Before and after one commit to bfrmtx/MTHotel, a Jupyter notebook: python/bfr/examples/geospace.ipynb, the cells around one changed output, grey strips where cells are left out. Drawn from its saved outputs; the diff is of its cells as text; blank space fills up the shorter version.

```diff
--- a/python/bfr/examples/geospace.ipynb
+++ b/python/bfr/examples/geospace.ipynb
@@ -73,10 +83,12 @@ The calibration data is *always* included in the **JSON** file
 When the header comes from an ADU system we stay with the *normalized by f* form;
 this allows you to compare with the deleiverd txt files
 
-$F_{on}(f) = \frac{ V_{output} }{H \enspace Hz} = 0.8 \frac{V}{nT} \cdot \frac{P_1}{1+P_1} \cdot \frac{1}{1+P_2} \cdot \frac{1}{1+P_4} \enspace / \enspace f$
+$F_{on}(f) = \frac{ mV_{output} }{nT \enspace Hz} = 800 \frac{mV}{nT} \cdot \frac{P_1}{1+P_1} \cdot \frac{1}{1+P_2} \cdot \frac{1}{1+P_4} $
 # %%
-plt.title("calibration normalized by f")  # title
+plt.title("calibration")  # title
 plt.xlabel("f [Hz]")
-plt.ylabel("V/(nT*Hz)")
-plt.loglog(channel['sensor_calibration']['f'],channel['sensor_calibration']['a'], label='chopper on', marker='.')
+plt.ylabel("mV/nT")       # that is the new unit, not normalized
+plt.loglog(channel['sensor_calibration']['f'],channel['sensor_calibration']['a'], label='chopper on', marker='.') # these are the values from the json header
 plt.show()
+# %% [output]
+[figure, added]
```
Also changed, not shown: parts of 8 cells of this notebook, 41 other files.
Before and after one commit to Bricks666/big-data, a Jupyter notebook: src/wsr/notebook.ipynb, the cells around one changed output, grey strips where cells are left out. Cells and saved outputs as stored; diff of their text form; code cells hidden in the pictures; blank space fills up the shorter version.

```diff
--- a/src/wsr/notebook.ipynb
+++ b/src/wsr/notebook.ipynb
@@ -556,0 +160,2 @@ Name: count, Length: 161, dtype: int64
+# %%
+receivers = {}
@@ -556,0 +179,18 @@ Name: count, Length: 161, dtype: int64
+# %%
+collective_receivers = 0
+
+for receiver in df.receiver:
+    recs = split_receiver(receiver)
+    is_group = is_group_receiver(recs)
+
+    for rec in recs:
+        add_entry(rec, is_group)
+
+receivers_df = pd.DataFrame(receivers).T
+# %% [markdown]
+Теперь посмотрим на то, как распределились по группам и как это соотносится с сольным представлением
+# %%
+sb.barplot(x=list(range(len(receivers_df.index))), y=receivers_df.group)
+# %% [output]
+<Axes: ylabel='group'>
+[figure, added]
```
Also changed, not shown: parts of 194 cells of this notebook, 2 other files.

======

_Task directions:_ Each line of the data that holds the word "ipynb" should be copied.

_Task solution:_
Before and after one commit to bfrmtx/MTHotel, a Jupyter notebook: python/bfr/examples/geospace.ipynb, the cells around one changed output, grey strips where cells are left out. Drawn from its saved outputs; the diff is of its cells as text; blank space fills up the shorter version.
--- a/python/bfr/examples/geospace.ipynb
+++ b/python/bfr/examples/geospace.ipynb
Before and after one commit to Bricks666/big-data, a Jupyter notebook: src/wsr/notebook.ipynb, the cells around one changed output, grey strips where cells are left out. Cells and saved outputs as stored; diff of their text form; code cells hidden in the pictures; blank space fills up the shorter version.
--- a/src/wsr/notebook.ipynb
+++ b/src/wsr/notebook.ipynb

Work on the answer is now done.